With the November election just two weeks away, I’ve been thinking less about the candidates and more about my own family.
One reason: my smart and talented daughter who lives and works in Washington, D.C., is getting married soon to a smart and talented young man who’s last name is O’Connor. That’s my maiden name too. We see it as a good omen – the “luck of the Irish” at work.
Another reason: the passing of former U.S. senator and presidential candidate George McGovern, who died Sunday at the age of 90. McGovern grew up in a small South Dakota farm community during the Depression, not far from the small South Dakota farm community where my father — an O’Connor — grew up during the Depression.
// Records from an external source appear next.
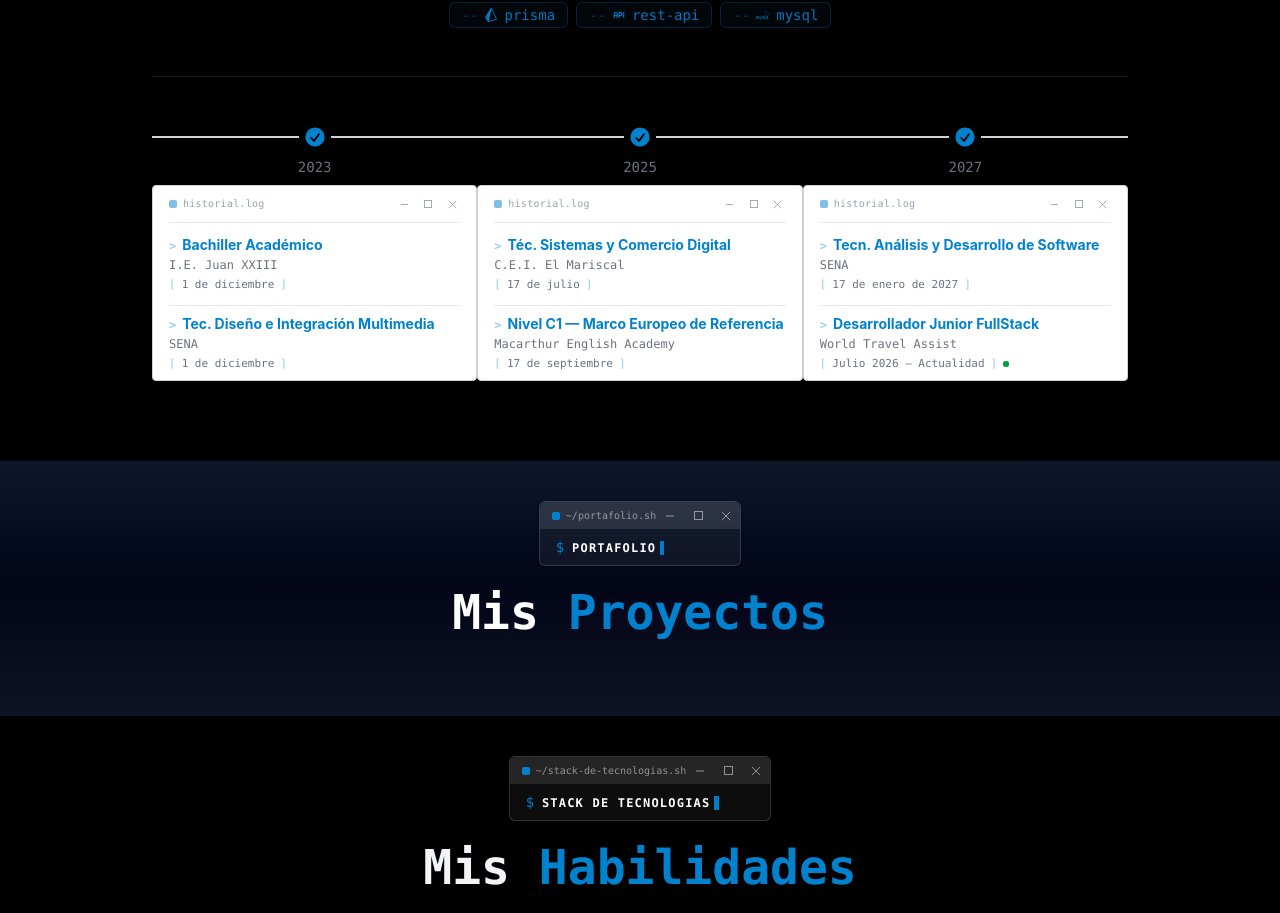
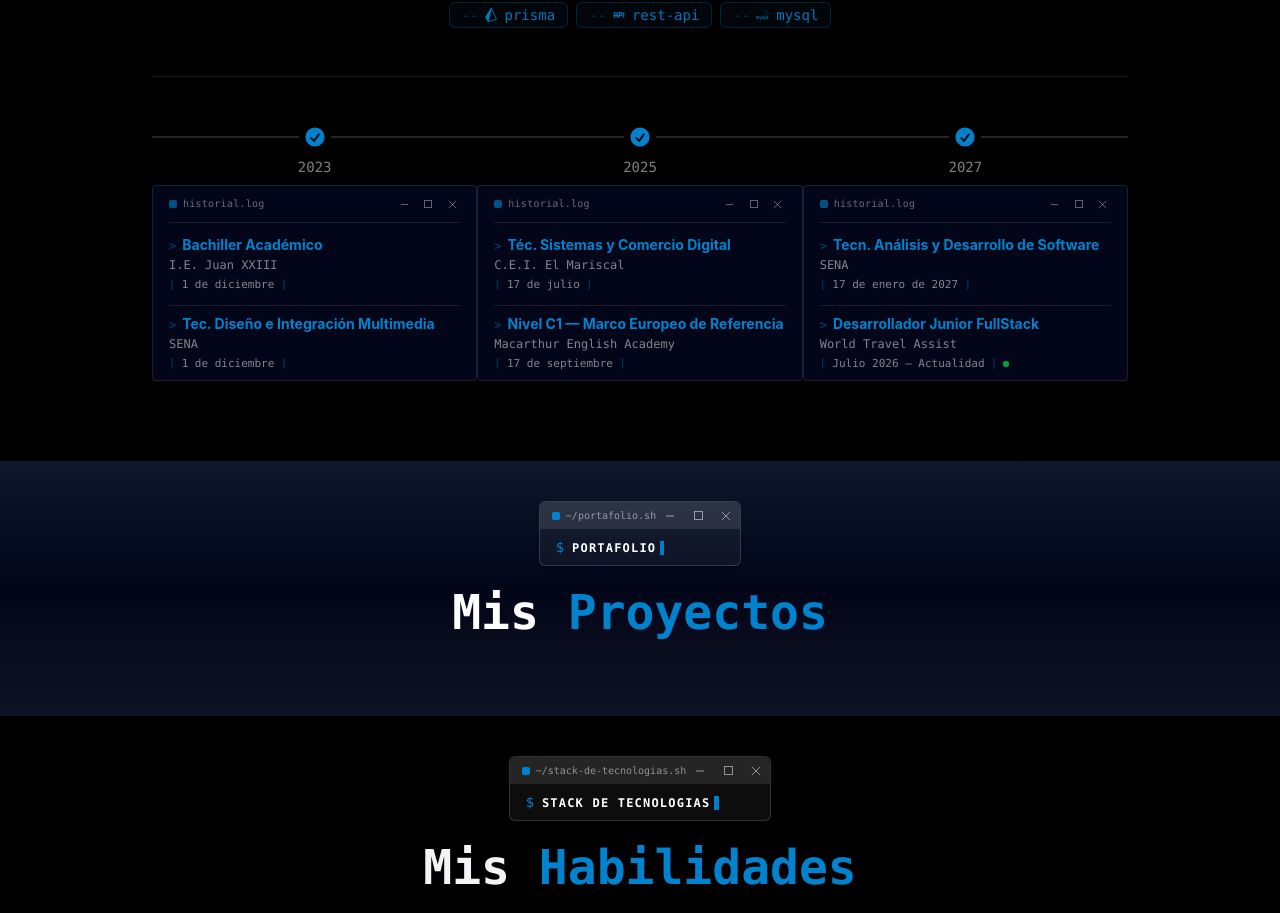
Before and after one commit to DanielRN-SOFT/portafolio_personal_frontend, a React (Vite) app: page / in a window 1280 px wide. Shown: the part 1277-2190 px from the top of the page. Built offline with nearby package versions, Linux system fonts and the light colour scheme; no server answers.

Commit message:
Linea del tiempo con estilo de terminal

```diff
--- a/src/components/ItemLineaTiempo.jsx
+++ b/src/components/ItemLineaTiempo.jsx
@@ -1,16 +1,16 @@
 /**
  * Barra de título estilo Windows Terminal / Windows 11.
- * Reutiliza el mismo lenguaje visual que la card de proyectos.
+ * Reutiliza el mismo lenguaje visual que el hero y el navbar.
  */
 const WinTitleBar = ({ label }) => (
-  <div className="flex items-center gap-0 pb-2 mb-3 border-b border-base-200">
-    <span className="mr-1.5 h-2 w-2 rounded-[2px] bg-primary/50" />
-    <span className="flex-1 truncate text-[10px] font-mono text-gray-400 tracking-wide">
+  <div className="flex items-center gap-0 pb-2 mb-3 border-b border-neutral-content/10">
+    <span className="mr-1.5 h-2 w-2 rounded-[2px] bg-primary/60" />
+    <span className="flex-1 truncate text-[10px] font-mono text-neutral-content/40 tracking-wide">
       {label}
     </span>
 
     <span className="flex items-stretch -mr-1">
-      <span className="flex items-center justify-center w-6 h-5 text-gray-400 hover:bg-base-content/10 hover:text-gray-600 transition-colors">
+      <span className="flex items-center justify-center w-6 h-5 text-neutral-content/40 hover:bg-neutral-content/10 hover:text-neutral-content transition-colors">
         <svg width="9" height="9" viewBox="0 0 10 10" fill="none">
           <line
             x1="1"
@@ -22,7 +22,7 @@ const WinTitleBar = ({ label }) => (
           />
         </svg>
       </span>
-      <span className="flex items-center justify-center w-6 h-5 text-gray-400 hover:bg-base-content/10 hover:text-gray-600 transition-colors">
+      <span className="flex items-center justify-center w-6 h-5 text-neutral-content/40 hover:bg-neutral-content/10 hover:text-neutral-content transition-colors">
         <svg width="8" height="8" viewBox="0 0 9 9" fill="none">
           <rect
             x="0.5"
@@ -34,7 +34,7 @@ const WinTitleBar = ({ label }) => (
           />
         </svg>
       </span>
-      <span className="flex items-center justify-center w-6 h-5 text-gray-400 hover:bg-[#c42b1c] hover:text-white transition-colors">
+      <span className="flex items-center justify-center w-6 h-5 text-neutral-content/40 hover:bg-[#c42b1c] hover:text-white transition-colors">
         <svg width="9" height="9" viewBox="0 0 10 10" fill="none">
           <line
             x1="0.8"
@@ -67,8 +67,10 @@ const LogEntry = ({ titulo, institucion, fecha }) => {
         <span className="font-mono text-primary/40 text-xs">{">"}</span>
         {titulo}
       </h4>
-      <h5 className="text-xs text-gray-500 font-mono mt-0.5">{institucion}</h5>
-      <h6 className="font-mono text-[11px] text-gray-500 mt-1 inline-flex items-center gap-1.5">
+      <h5 className="text-xs text-neutral-content/50 font-mono mt-0.5">
+        {institucion}
+      </h5>
+      <h6 className="font-mono text-[11px] text-neutral-content/50 mt-1 inline-flex items-center gap-1.5">
         <span className="text-primary/40">[</span>
         {fecha}
         <span className="text-primary/40">]</span>
@@ -97,7 +99,7 @@ const ItemLineaTiempo = ({
     <>
       {/* ── MÓVIL: fila con 3 columnas fijas ── */}
       <li className="grid grid-cols-[52px_24px_1fr] lg:hidden">
-        <div className="flex justify-end items-start pt-1.5 pr-2 text-xs text-gray-500 font-mono font-medium">
+        <div className="flex justify-end items-start pt-1.5 pr-2 text-xs text-neutral-content/50 font-mono font-medium">
           {year}
         </div>
         <div className="flex flex-col items-center">
@@ -113,9 +115,11 @@ const ItemLineaTiempo = ({
               clipRule="evenodd"
             />
           </svg>
-          {!isLast && <div className="w-0.5 flex-1 bg-base-300 mt-1" />}
+          {!isLast && (
+            <div className="w-0.5 flex-1 bg-neutral-content/15 mt-1" />
+          )}
         </div>
-        <div className="timeline-box text-sm text-gray-900 ml-2 mb-4">
+        <div className="timeline-box bg-neutral border border-neutral-content/10 text-sm text-neutral-content ml-2 mb-4">
           <CardContent
             {...{
               primerTitulo,
@@ -134,7 +138,7 @@ const ItemLineaTiempo = ({
         {/* Línea + ícono */}
         <div className="flex items-center w-full">
           <div
-            className={`h-0.5 flex-1 bg-base-300 ${isLast ? "invisible" : ""}`}
+            className={`h-0.5 flex-1 bg-neutral-content/15 ${isLast ? "invisible" : ""}`}
           />
           <svg
             xmlns="http://www.w3.org/2000/svg"
@@ -149,15 +153,15 @@ const ItemLineaTiempo = ({
             />
           </svg>
           <div
-            className={`h-0.5 flex-1 bg-base-300 ${isLast ? "invisible" : ""}`}
+            className={`h-0.5 flex-1 bg-neutral-content/15 ${isLast ? "invisible" : ""}`}
           />
         </div>
         {/* Año */}
-        <span className="text-sm font-mono font-medium text-gray-500">
+        <span className="text-sm font-mono font-medium text-neutral-content/50">
           {year}
         </span>
         {/* Card */}
-        <div className="timeline-box text-sm text-gray-900 w-full">
+        <div className="timeline-box bg-slate-950 border border-neutral-content/10 text-sm text-neutral-content w-full">
           <CardContent
             {...{
               primerTitulo,
@@ -192,7 +196,7 @@ const CardContent = ({
         fecha={primeraFecha}
       />
     </div>
-    <hr className="my-2 border-base-200" />
+    <hr className="my-2 border-neutral-content/10" />
     <LogEntry
       titulo={segundoTitulo}
       institucion={segundaInstitucion}
```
By the time McGovern ran for president in 1972, my father was long gone from the family farm, and his politics (conservative and usually Republican) were a long way from those espoused by the liberal Democrat McGovern.
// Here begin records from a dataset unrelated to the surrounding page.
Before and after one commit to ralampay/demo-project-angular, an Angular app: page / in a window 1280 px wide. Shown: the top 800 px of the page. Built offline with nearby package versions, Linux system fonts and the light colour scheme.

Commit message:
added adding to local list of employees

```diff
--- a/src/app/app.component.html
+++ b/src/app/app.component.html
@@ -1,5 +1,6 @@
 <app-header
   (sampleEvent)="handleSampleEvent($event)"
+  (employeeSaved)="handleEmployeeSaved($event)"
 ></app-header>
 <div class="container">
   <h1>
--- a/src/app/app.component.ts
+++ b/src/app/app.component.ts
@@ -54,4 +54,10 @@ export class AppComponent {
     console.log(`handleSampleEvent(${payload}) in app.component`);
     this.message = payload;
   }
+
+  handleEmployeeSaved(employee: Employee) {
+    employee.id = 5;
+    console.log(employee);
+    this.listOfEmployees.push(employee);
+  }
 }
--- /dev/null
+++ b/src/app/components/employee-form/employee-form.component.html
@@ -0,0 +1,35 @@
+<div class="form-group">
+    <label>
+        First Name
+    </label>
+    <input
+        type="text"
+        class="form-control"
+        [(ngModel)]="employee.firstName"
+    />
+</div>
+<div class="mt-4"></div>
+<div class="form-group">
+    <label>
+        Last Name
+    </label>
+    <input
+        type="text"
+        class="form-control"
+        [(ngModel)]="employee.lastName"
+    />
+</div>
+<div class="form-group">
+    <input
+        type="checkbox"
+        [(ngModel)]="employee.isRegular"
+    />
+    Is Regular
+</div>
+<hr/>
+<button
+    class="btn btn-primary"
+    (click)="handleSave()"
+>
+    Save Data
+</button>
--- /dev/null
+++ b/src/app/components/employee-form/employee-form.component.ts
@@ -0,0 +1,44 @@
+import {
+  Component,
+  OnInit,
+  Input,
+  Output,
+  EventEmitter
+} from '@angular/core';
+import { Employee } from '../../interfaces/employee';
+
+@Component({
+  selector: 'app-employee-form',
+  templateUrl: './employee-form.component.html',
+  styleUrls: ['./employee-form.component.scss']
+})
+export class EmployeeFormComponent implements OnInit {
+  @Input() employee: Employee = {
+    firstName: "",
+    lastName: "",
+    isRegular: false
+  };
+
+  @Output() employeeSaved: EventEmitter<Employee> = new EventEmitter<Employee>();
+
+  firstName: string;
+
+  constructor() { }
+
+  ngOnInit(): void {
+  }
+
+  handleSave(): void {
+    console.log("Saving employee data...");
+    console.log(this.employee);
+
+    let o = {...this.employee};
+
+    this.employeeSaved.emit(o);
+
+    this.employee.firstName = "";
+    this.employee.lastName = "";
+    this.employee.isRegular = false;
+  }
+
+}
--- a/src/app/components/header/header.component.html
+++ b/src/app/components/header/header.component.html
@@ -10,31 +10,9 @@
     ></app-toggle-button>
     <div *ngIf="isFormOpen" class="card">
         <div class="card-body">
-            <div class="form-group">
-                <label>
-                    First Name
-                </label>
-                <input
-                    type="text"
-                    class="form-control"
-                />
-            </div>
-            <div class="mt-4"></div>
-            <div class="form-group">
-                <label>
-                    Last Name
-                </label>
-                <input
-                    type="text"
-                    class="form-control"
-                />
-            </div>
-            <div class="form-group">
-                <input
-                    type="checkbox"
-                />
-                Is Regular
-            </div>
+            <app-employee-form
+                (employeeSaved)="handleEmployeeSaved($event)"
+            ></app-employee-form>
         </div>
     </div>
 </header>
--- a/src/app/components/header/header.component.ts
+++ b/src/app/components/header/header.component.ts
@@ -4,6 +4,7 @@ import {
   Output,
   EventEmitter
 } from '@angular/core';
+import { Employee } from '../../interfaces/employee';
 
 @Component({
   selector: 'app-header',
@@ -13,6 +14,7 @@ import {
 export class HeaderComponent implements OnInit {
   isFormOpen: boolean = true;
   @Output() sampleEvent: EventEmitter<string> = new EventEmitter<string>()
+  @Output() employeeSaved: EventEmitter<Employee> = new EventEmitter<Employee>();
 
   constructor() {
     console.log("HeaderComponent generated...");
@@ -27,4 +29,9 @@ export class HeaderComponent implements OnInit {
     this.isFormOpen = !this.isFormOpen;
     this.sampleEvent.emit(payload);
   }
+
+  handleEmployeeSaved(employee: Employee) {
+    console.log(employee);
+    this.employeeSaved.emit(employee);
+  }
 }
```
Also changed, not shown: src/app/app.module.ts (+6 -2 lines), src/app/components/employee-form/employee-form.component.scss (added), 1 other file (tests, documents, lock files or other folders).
I have a memory from childhood of my father’s mother (who married an O’Connor) saying she wanted to vote for McGovern. She liked the idea of putting a South Dakotan in the White House.
I remember some of the conversation that ensued among family members who tried to dissuade her. Looking back now, I think they were wary of McGovern’s efforts to expand government social programs and they saw him as weak on the “war on drugs.” As devout Catholics, they also questioned how he could personally oppose abortion but be “pro-choice” on women’s reproductive rights.
I think they warned my grandmother that McGovern was a “bleeding heart liberal” – a term he later embraced as a compliment. In his 2011 book, “What it Means to Be Democrat,” he wrote: “My heart does sometimes bleed for those who are hurting in my own country and abroad. A bleeding-heart liberal, by definition, is someone who shows enormous sympathy toward others, especially the least fortunate. Well, we ought to stirred, even to tears, by society’s ills.”
I don’t think the label mattered. My grandmother -- who worked so hard to lift her family out of poverty by insisting that each of her seven children go to college -- just saw McGovern as a decent man. (Voters in politically conservative South Dakota must have seen that, too, because they kept sending him back to Congress.)
I don’t know what my Grandma O’Connor ultimately decided when she went into the voting booth. Borrowing on her words, used about people she loved and lost: She’s in heaven with the angels, looking down on me.
I do know McGovern took a terrible thumping — losing every state but Massachusetts. And I do know what later came out: that McGovern was the target of an epic campaign of political dirty tricks that grew into what became the Watergate scandal that ultimately brought down his opponent, Richard Nixon.
Politics has always involved dirty business – on both sides.
But, because I’m thinking more about family and less about candidates these days, I’m thinking of my bright and beautiful daughter, a soon-to-be O’Connor, who lives and works in the nation’s capital because she still believes there are decent people in politics — on both sides.
And I’m thinking of how delighted Grandma O’Connor would be.
Maureen Hayden is the Indiana Statehouse bureau chief for CNHI, the parent company of the Tribune-Star. She can be reached at maureen.hayden